While there has been a small village on Chao Phraya River since the early 15th century, the city of Bangkok was officially founded as the country’s capital in 1782 by King Rama I. Since then, the history, culture and language of the city have gone hand in hand with that of Thailand as a whole.
Foundation of Bangkok
A bit of background knowledge: Thailand, as we know it today, was established by the “Tai” people of southern China from 10th century onwards, and the small villages of farmers, hunters and traders developed into city-states ruled by different empires, including the Khmer (Cambodia), the Srivijaya (Malay) and the Mon-Dvaravati (Myanmar).
These empires started to decline as single Thai identity began to flourish, and by the 13th century, the different cities united into three main kingdoms with localised power and military strength. These were the Lanna Kingdom, located in northern Thailand; Sukhothai in the central plans; and Ayuthaya, towards the south.
The Ayuthaya Kingdom ended up being the most important, surviving over four centuries until 1767. It was wealthy thanks to international trade – and it was these interactions with westerners, most probably the Portuguese, that gave the country its former name: Siam.
When in 1767 the Kingdom of Ayuthaya was finally defeated by invading Burmese armies, Siam made a surprisingly quick recovery thanks to the leadership of Taksin the Great who established a new capital at Thonburi, on the west bank of the Chao Phraya River in 1768. Taksin was succeeded by a general who would become known as Rama I, who, in 1782, founded his capital in the area we now call Bangkok. Thonburi would remain its own separate province – and Thailand’s second-largest city – until 1971 when it merged with Bangkok to become a district of the capital.
Development of Bangkok
During the reign of Rama I, Bangkok’s magnificent Grand Palace and Wat Pho temple were built. His successors built yet more temples, including Wat Arun as well as schools, libraries and hospitals. Bangkok, and therefore Siam, like much of the rest of the world, was industrialising and modernising; with both political and infrastructure reforms. Originally relying on canals as the main way to travel through the city, by the late 19th century there were roads, bridges, the first trains, and even an electric tram service.
While the architecture was influenced by European styles, interestingly Bangkok, and Siam as a whole, were never colonised by the European powers. They were relatively safe due to their centralised power and as the rivalling French and British saw them as a neutral bridge between Indochina (France) and India and Burma (Britain). Having said this, disputes with the French did lead to Siam conceding some territory to western power.
Revolution & World War II
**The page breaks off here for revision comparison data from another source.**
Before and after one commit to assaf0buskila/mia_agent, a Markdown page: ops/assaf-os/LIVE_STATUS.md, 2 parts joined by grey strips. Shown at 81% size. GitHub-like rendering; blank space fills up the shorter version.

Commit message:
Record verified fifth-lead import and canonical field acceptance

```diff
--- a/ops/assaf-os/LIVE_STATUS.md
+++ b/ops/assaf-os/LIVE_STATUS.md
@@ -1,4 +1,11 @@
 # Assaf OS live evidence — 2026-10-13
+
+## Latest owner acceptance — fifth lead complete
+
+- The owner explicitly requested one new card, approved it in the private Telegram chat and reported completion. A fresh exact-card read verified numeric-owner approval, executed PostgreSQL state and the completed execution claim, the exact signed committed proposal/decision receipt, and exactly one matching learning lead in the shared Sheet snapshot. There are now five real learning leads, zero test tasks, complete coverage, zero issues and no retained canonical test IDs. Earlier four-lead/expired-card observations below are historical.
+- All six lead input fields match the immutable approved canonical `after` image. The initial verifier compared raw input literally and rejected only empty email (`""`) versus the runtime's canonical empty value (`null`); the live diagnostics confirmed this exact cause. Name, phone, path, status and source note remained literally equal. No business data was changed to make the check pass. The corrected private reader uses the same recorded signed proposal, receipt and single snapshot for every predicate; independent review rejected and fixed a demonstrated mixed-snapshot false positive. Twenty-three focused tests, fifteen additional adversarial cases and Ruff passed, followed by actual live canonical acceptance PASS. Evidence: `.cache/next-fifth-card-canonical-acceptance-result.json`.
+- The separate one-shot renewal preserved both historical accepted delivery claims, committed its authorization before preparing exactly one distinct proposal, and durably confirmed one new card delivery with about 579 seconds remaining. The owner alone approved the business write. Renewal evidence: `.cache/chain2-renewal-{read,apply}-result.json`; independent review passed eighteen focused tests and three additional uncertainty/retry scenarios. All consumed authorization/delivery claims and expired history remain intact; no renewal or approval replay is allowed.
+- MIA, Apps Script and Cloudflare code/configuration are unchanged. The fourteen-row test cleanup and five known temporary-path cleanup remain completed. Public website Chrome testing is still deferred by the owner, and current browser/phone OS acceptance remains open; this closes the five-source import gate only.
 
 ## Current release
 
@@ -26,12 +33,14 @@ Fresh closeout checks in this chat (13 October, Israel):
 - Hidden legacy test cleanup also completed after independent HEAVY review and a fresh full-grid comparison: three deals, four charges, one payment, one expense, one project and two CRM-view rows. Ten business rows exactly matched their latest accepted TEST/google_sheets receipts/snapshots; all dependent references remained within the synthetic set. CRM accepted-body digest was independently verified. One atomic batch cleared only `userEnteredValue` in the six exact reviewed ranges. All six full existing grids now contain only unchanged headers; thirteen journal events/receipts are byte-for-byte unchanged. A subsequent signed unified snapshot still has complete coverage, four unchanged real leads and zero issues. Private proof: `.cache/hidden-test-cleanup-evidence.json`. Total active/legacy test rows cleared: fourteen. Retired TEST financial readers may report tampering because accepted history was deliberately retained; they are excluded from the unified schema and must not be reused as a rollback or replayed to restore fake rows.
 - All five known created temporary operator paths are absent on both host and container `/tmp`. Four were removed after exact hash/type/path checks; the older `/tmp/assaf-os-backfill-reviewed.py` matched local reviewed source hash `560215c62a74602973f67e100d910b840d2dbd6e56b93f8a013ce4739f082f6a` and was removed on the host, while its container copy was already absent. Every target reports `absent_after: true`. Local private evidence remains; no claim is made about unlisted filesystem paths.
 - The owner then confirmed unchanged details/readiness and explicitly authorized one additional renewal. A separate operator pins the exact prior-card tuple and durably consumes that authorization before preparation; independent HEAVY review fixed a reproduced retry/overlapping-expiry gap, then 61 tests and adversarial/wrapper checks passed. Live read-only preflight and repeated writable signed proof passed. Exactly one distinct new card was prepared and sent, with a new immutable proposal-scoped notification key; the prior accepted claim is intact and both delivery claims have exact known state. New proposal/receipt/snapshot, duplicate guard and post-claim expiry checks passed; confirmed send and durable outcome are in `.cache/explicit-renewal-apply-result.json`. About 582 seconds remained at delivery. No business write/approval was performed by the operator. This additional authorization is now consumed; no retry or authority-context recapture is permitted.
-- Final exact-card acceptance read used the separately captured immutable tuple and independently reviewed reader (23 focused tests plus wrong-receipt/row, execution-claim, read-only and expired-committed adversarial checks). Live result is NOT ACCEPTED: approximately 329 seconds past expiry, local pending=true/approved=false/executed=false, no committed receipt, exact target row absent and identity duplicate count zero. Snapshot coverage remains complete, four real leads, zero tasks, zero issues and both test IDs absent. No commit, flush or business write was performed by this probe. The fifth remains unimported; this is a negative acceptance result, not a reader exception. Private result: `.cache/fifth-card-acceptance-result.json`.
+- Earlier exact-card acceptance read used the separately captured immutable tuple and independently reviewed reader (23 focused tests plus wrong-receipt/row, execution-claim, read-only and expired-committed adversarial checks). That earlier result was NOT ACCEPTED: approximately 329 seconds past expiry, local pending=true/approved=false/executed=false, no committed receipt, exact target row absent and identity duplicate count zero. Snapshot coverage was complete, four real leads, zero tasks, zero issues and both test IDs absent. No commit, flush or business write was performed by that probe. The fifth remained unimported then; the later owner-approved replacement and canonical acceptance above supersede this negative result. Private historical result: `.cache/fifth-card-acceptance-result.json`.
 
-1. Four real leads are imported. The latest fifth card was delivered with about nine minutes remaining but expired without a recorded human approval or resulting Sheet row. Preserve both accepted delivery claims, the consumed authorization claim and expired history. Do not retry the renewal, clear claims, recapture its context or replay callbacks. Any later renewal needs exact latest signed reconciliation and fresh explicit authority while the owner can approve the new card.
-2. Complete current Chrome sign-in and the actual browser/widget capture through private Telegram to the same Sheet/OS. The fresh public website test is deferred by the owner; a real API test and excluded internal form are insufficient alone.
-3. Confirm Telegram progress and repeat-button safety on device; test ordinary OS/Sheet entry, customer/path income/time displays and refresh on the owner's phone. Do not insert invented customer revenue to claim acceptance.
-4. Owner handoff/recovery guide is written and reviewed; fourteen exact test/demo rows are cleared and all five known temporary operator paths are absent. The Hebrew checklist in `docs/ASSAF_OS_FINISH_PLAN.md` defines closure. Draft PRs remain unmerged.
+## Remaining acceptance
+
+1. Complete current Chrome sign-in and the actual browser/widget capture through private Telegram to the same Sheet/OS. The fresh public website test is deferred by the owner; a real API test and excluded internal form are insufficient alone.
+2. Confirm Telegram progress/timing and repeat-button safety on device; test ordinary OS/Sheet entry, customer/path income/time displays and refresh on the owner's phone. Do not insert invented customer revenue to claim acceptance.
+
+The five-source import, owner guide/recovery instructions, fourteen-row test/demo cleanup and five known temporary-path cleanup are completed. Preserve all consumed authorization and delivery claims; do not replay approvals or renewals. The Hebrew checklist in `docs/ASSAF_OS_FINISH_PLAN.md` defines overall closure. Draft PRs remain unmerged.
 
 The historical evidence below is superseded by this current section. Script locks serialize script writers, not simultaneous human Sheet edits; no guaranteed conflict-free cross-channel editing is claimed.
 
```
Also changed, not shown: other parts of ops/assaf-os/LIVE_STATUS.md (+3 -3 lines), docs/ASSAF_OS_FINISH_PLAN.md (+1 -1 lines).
The Rattanakosin Kingdom as established by King Rama I ruled over Siam until the revolution of 1932. Reflecting the social and political discourse seen around the world, this coup d’état – which was almost completely bloodless – ended the absolute monarchy, brought in Siam’s first political party and established a constitutional monarchy. The current royals are still technically Rattanakosin kings and queens.
After adopting a neutral position during the Second World War, Thailand joined forces with Japan after they invaded in 1941, and as a result, Bangkok was bombed by the Allies on several occasions between 1941 and 1945. Following the end of the war, Thailand signed a peace treaty with the US and was promised protection during the later Vietnam War.
The postwar period saw rapid growth, modernization and westernization in Bangkok and consequently across the rest of the country. Such quick development does not come without its issues. however, and problems with transportation, communication, housing, water supply and drainage, and pollution became prevalent.
Tourism boom & crises
Civil unrest due to these issues led to the 1973 popular uprising, and the years that followed would be marked by political instability and the conflicting presence of leftist student movements and ultra-right groups who feared a Communist takeover. After students were massacred by these groups in 1976, and following several coups, a more moderate party came into power in 1978, and by 1988 Thailand had its first Prime Minister.
Tourism in Thailand became popular amongst the US military during the Vietnam War, and with an economic boom in the 1980s – despite a financial crisis that hit Asia in the late 1990s – Bangkok has continued to be one of Asia’s most important tourist and commercial cities.
Despite this, Bangkok and Thailand have not been without issues. There have been a number of protests and coups over the past few decades, and in 2014 democracy was replaced with “National Harmony” – basically, the country is led by a military dictatorship. There have been increasing restrictions on freedom of speech and assembly since then and insulting the monarchy is strictly forbidden.
It remains a regional power in Southeast Asia and thanks to the money brought in by tourism, as well as its manufacturing industries and ever-present agriculture, is continuously developing. There’s no reason to believe Bangkok won’t make it to the most-visited city in the world yet again.